Aim of the exercise — Give the records again exactly as written. Leave out the pictures.

[Items listed in a dataset]
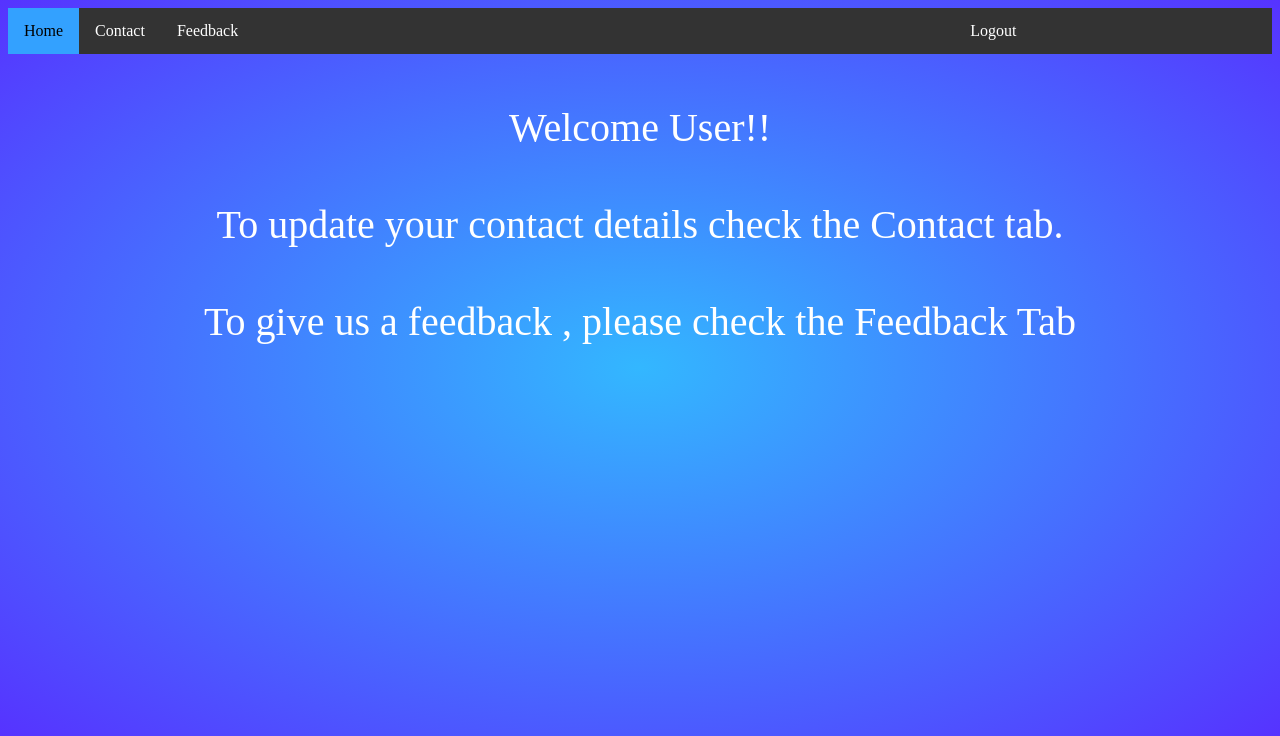
Repository: ShreyasG27/Amdocs-Training
Page: http://localhost/elearning-frontend/afteruserlogin.jsp
These files come from the project's save history. The page is drawn as it stood at one moment and after the next save; the edit follows.
The browser window is 1280 px wide. The pictures show the whole page.
The page is served by Tomcat 9. Nobody is signed in. The application's start-up code is not run.

Above is the page before, as saved 2021-08-23 05:41:11.

After the next save:
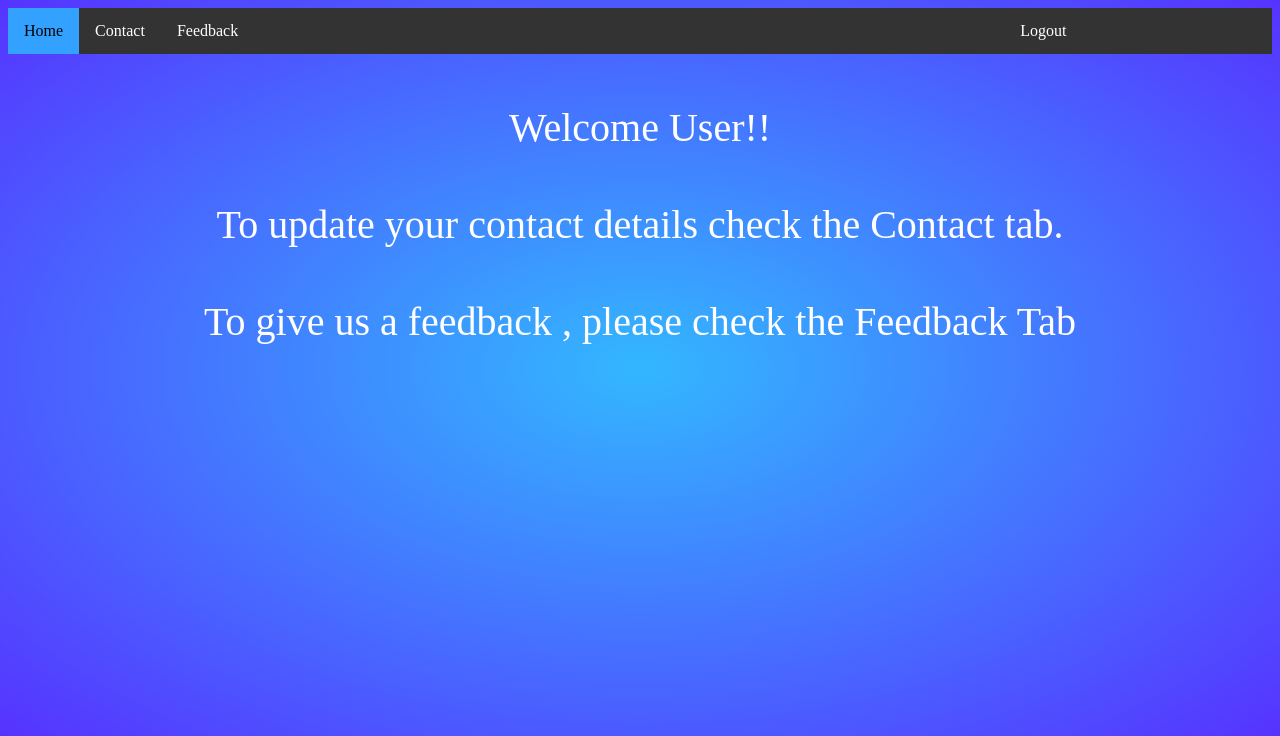
Saved 31 s later.
--- a/elearning-frontend/WebContent/afteruserlogin.jsp
+++ b/elearning-frontend/WebContent/afteruserlogin.jsp
@@ -94,7 +94,7 @@ li a:hover:not(.active) {
 <li><a class="active" href="afteruserlogin.jsp">Home</a></li>
   <li><a href="contact.jsp">Contact</a></li>
   <li><a href="feedback.jsp">Feedback</a></li>
-  <li><a href="index.jsp" style="margin-left:700px;">Logout</a></li>
+  <li><a href="index.jsp" style="margin-left:750px;">Logout</a></li>
 </ul>
 <center><p class="heading">Welcome User!!</p></center>
 <center><p class="heading">To update your contact details check the Contact tab.</p></center>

Response for this exercise —
Repository: ShreyasG27/Amdocs-Training
Page: http://localhost/elearning-frontend/afteruserlogin.jsp
These files come from the project's save history. The page is drawn as it stood at one moment and after the next save; the edit follows.
The browser window is 1280 px wide. The pictures show the whole page.
The page is served by Tomcat 9. Nobody is signed in. The application's start-up code is not run.

Above is the page before, as saved 2021-08-23 05:41:11.

After the next save:
Saved 31 s later.
--- a/elearning-frontend/WebContent/afteruserlogin.jsp
+++ b/elearning-frontend/WebContent/afteruserlogin.jsp
@@ -94,7 +94,7 @@ li a:hover:not(.active) {
 <li><a class="active" href="afteruserlogin.jsp">Home</a></li>
   <li><a href="contact.jsp">Contact</a></li>
   <li><a href="feedback.jsp">Feedback</a></li>
-  <li><a href="index.jsp" style="margin-left:700px;">Logout</a></li>
+  <li><a href="index.jsp" style="margin-left:750px;">Logout</a></li>
 </ul>
 <center><p class="heading">Welcome User!!</p></center>
 <center><p class="heading">To update your contact details check the Contact tab.</p></center>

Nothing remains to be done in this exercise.